• Work to be completed
The reply should consist of every entry, repeated exactly.

User interface change data:
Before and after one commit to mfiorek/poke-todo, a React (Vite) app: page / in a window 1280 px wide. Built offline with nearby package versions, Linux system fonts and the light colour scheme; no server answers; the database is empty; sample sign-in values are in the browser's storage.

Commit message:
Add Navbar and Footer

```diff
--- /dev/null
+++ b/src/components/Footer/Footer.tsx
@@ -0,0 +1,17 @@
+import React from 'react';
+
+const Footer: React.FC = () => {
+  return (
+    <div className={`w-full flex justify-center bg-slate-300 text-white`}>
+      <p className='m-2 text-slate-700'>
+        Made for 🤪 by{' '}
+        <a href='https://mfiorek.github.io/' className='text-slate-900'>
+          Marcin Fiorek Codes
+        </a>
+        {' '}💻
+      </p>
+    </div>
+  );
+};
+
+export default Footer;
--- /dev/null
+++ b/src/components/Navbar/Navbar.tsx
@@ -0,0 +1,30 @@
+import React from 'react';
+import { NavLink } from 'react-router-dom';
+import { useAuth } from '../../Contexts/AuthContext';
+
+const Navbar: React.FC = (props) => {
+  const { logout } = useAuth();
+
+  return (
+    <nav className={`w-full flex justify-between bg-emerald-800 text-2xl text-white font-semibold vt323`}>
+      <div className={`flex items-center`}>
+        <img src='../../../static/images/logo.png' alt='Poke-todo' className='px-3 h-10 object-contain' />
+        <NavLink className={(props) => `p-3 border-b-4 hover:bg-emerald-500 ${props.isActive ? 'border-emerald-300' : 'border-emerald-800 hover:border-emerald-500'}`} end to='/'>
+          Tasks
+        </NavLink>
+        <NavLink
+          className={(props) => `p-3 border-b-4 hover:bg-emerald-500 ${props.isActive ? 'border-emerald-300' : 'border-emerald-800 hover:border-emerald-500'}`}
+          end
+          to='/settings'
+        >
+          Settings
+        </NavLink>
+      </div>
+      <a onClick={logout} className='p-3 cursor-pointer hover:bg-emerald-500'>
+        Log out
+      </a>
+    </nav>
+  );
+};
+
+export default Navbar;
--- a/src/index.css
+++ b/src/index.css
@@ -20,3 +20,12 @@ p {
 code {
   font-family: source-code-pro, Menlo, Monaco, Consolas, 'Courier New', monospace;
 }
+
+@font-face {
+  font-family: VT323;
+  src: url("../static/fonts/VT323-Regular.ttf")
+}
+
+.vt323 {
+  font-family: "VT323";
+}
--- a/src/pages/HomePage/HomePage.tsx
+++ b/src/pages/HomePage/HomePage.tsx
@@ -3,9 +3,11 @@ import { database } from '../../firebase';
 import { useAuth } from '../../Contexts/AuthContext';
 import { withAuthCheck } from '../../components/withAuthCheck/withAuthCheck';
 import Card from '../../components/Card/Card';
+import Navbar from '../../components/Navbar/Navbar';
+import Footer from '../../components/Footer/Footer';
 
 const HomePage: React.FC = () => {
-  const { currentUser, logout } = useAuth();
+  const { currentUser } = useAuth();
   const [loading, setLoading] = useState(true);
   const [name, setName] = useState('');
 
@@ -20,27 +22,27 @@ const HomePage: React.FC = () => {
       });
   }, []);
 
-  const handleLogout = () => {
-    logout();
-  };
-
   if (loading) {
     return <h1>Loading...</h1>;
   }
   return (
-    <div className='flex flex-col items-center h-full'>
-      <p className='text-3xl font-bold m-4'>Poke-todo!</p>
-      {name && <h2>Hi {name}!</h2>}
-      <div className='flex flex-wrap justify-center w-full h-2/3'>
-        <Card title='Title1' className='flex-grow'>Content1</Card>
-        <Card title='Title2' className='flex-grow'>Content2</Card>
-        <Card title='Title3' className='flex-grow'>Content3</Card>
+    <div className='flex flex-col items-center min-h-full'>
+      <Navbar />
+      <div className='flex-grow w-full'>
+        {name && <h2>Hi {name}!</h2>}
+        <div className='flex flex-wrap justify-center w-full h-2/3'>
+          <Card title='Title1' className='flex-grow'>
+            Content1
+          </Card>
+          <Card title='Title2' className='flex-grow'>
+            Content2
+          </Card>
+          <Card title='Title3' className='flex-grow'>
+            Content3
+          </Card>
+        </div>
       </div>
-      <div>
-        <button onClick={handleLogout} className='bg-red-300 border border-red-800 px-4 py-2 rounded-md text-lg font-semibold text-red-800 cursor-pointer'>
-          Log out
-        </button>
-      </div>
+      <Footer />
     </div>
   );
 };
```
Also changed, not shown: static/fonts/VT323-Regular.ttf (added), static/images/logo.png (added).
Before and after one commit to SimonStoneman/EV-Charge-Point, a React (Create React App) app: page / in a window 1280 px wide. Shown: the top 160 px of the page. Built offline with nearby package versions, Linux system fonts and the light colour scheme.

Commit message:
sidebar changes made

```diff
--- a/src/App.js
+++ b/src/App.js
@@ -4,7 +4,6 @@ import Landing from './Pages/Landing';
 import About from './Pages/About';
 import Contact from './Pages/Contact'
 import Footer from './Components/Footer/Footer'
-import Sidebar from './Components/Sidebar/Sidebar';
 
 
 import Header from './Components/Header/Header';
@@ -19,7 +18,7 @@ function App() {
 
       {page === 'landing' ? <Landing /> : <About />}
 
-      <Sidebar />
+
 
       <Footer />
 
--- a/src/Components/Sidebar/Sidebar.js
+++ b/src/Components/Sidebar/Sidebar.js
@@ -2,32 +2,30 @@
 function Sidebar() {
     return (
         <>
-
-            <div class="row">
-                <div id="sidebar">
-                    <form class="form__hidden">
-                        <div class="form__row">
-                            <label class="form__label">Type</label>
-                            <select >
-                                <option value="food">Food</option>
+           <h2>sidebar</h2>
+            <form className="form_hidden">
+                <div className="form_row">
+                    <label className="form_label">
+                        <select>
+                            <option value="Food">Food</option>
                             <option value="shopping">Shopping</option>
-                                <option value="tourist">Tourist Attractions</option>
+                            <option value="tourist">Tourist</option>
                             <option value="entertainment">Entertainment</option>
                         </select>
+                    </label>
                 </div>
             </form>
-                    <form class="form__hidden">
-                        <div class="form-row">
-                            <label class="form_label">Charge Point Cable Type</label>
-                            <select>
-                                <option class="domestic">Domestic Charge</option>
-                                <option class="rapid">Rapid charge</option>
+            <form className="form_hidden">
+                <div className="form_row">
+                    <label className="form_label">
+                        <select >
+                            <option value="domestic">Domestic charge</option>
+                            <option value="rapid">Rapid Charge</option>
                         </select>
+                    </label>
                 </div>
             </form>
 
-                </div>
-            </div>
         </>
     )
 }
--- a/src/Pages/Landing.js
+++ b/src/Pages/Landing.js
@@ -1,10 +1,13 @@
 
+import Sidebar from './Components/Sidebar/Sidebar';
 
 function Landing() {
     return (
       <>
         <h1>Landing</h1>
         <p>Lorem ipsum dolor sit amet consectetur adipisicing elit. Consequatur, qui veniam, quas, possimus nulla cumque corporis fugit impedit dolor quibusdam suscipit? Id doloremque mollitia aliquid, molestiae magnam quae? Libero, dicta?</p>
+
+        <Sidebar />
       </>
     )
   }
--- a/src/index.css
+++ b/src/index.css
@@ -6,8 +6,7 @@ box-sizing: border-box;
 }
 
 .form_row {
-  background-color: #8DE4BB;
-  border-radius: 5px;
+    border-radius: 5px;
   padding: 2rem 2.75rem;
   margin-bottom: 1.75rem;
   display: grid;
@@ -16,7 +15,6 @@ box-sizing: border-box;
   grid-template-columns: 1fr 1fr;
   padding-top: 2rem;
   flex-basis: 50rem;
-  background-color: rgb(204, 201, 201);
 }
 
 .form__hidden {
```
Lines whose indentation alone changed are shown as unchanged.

• Exercise output
Before and after one commit to mfiorek/poke-todo, a React (Vite) app: page / in a window 1280 px wide. Built offline with nearby package versions, Linux system fonts and the light colour scheme; no server answers; the database is empty; sample sign-in values are in the browser's storage.

Commit message:
Add Navbar and Footer

```diff
--- /dev/null
+++ b/src/components/Footer/Footer.tsx
@@ -0,0 +1,17 @@
+import React from 'react';
+
+const Footer: React.FC = () => {
+  return (
+    <div className={`w-full flex justify-center bg-slate-300 text-white`}>
+      <p className='m-2 text-slate-700'>
+        Made for 🤪 by{' '}
+        <a href='https://mfiorek.github.io/' className='text-slate-900'>
+          Marcin Fiorek Codes
+        </a>
+        {' '}💻
+      </p>
+    </div>
+  );
+};
+
+export default Footer;
--- /dev/null
+++ b/src/components/Navbar/Navbar.tsx
@@ -0,0 +1,30 @@
+import React from 'react';
+import { NavLink } from 'react-router-dom';
+import { useAuth } from '../../Contexts/AuthContext';
+
+const Navbar: React.FC = (props) => {
+  const { logout } = useAuth();
+
+  return (
+    <nav className={`w-full flex justify-between bg-emerald-800 text-2xl text-white font-semibold vt323`}>
+      <div className={`flex items-center`}>
+        <img src='../../../static/images/logo.png' alt='Poke-todo' className='px-3 h-10 object-contain' />
+        <NavLink className={(props) => `p-3 border-b-4 hover:bg-emerald-500 ${props.isActive ? 'border-emerald-300' : 'border-emerald-800 hover:border-emerald-500'}`} end to='/'>
+          Tasks
+        </NavLink>
+        <NavLink
+          className={(props) => `p-3 border-b-4 hover:bg-emerald-500 ${props.isActive ? 'border-emerald-300' : 'border-emerald-800 hover:border-emerald-500'}`}
+          end
+          to='/settings'
+        >
+          Settings
+        </NavLink>
+      </div>
+      <a onClick={logout} className='p-3 cursor-pointer hover:bg-emerald-500'>
+        Log out
+      </a>
+    </nav>
+  );
+};
+
+export default Navbar;
--- a/src/index.css
+++ b/src/index.css
@@ -20,3 +20,12 @@ p {
 code {
   font-family: source-code-pro, Menlo, Monaco, Consolas, 'Courier New', monospace;
 }
+
+@font-face {
+  font-family: VT323;
+  src: url("../static/fonts/VT323-Regular.ttf")
+}
+
+.vt323 {
+  font-family: "VT323";
+}
--- a/src/pages/HomePage/HomePage.tsx
+++ b/src/pages/HomePage/HomePage.tsx
@@ -3,9 +3,11 @@ import { database } from '../../firebase';
 import { useAuth } from '../../Contexts/AuthContext';
 import { withAuthCheck } from '../../components/withAuthCheck/withAuthCheck';
 import Card from '../../components/Card/Card';
+import Navbar from '../../components/Navbar/Navbar';
+import Footer from '../../components/Footer/Footer';
 
 const HomePage: React.FC = () => {
-  const { currentUser, logout } = useAuth();
+  const { currentUser } = useAuth();
   const [loading, setLoading] = useState(true);
   const [name, setName] = useState('');
 
@@ -20,27 +22,27 @@ const HomePage: React.FC = () => {
       });
   }, []);
 
-  const handleLogout = () => {
-    logout();
-  };
-
   if (loading) {
     return <h1>Loading...</h1>;
   }
   return (
-    <div className='flex flex-col items-center h-full'>
-      <p className='text-3xl font-bold m-4'>Poke-todo!</p>
-      {name && <h2>Hi {name}!</h2>}
-      <div className='flex flex-wrap justify-center w-full h-2/3'>
-        <Card title='Title1' className='flex-grow'>Content1</Card>
-        <Card title='Title2' className='flex-grow'>Content2</Card>
-        <Card title='Title3' className='flex-grow'>Content3</Card>
+    <div className='flex flex-col items-center min-h-full'>
+      <Navbar />
+      <div className='flex-grow w-full'>
+        {name && <h2>Hi {name}!</h2>}
+        <div className='flex flex-wrap justify-center w-full h-2/3'>
+          <Card title='Title1' className='flex-grow'>
+            Content1
+          </Card>
+          <Card title='Title2' className='flex-grow'>
+            Content2
+          </Card>
+          <Card title='Title3' className='flex-grow'>
+            Content3
+          </Card>
+        </div>
       </div>
-      <div>
-        <button onClick={handleLogout} className='bg-red-300 border border-red-800 px-4 py-2 rounded-md text-lg font-semibold text-red-800 cursor-pointer'>
-          Log out
-        </button>
-      </div>
+      <Footer />
     </div>
   );
 };
```
Also changed, not shown: static/fonts/VT323-Regular.ttf (added), static/images/logo.png (added).
Before and after one commit to SimonStoneman/EV-Charge-Point, a React (Create React App) app: page / in a window 1280 px wide. Shown: the top 160 px of the page. Built offline with nearby package versions, Linux system fonts and the light colour scheme.

Commit message:
sidebar changes made

```diff
--- a/src/App.js
+++ b/src/App.js
@@ -4,7 +4,6 @@ import Landing from './Pages/Landing';
 import About from './Pages/About';
 import Contact from './Pages/Contact'
 import Footer from './Components/Footer/Footer'
-import Sidebar from './Components/Sidebar/Sidebar';
 
 
 import Header from './Components/Header/Header';
@@ -19,7 +18,7 @@ function App() {
 
       {page === 'landing' ? <Landing /> : <About />}
 
-      <Sidebar />
+
 
       <Footer />
 
--- a/src/Components/Sidebar/Sidebar.js
+++ b/src/Components/Sidebar/Sidebar.js
@@ -2,32 +2,30 @@
 function Sidebar() {
     return (
         <>
-
-            <div class="row">
-                <div id="sidebar">
-                    <form class="form__hidden">
-                        <div class="form__row">
-                            <label class="form__label">Type</label>
-                            <select >
-                                <option value="food">Food</option>
+           <h2>sidebar</h2>
+            <form className="form_hidden">
+                <div className="form_row">
+                    <label className="form_label">
+                        <select>
+                            <option value="Food">Food</option>
                             <option value="shopping">Shopping</option>
-                                <option value="tourist">Tourist Attractions</option>
+                            <option value="tourist">Tourist</option>
                             <option value="entertainment">Entertainment</option>
                         </select>
+                    </label>
                 </div>
             </form>
-                    <form class="form__hidden">
-                        <div class="form-row">
-                            <label class="form_label">Charge Point Cable Type</label>
-                            <select>
-                                <option class="domestic">Domestic Charge</option>
-                                <option class="rapid">Rapid charge</option>
+            <form className="form_hidden">
+                <div className="form_row">
+                    <label className="form_label">
+                        <select >
+                            <option value="domestic">Domestic charge</option>
+                            <option value="rapid">Rapid Charge</option>
                         </select>
+                    </label>
                 </div>
             </form>
 
-                </div>
-            </div>
         </>
     )
 }
--- a/src/Pages/Landing.js
+++ b/src/Pages/Landing.js
@@ -1,10 +1,13 @@
 
+import Sidebar from './Components/Sidebar/Sidebar';
 
 function Landing() {
     return (
       <>
         <h1>Landing</h1>
         <p>Lorem ipsum dolor sit amet consectetur adipisicing elit. Consequatur, qui veniam, quas, possimus nulla cumque corporis fugit impedit dolor quibusdam suscipit? Id doloremque mollitia aliquid, molestiae magnam quae? Libero, dicta?</p>
+
+        <Sidebar />
       </>
     )
   }
--- a/src/index.css
+++ b/src/index.css
@@ -6,8 +6,7 @@ box-sizing: border-box;
 }
 
 .form_row {
-  background-color: #8DE4BB;
-  border-radius: 5px;
+    border-radius: 5px;
   padding: 2rem 2.75rem;
   margin-bottom: 1.75rem;
   display: grid;
@@ -16,7 +15,6 @@ box-sizing: border-box;
   grid-template-columns: 1fr 1fr;
   padding-top: 2rem;
   flex-basis: 50rem;
-  background-color: rgb(204, 201, 201);
 }
 
 .form__hidden {
```
Lines whose indentation alone changed are shown as unchanged.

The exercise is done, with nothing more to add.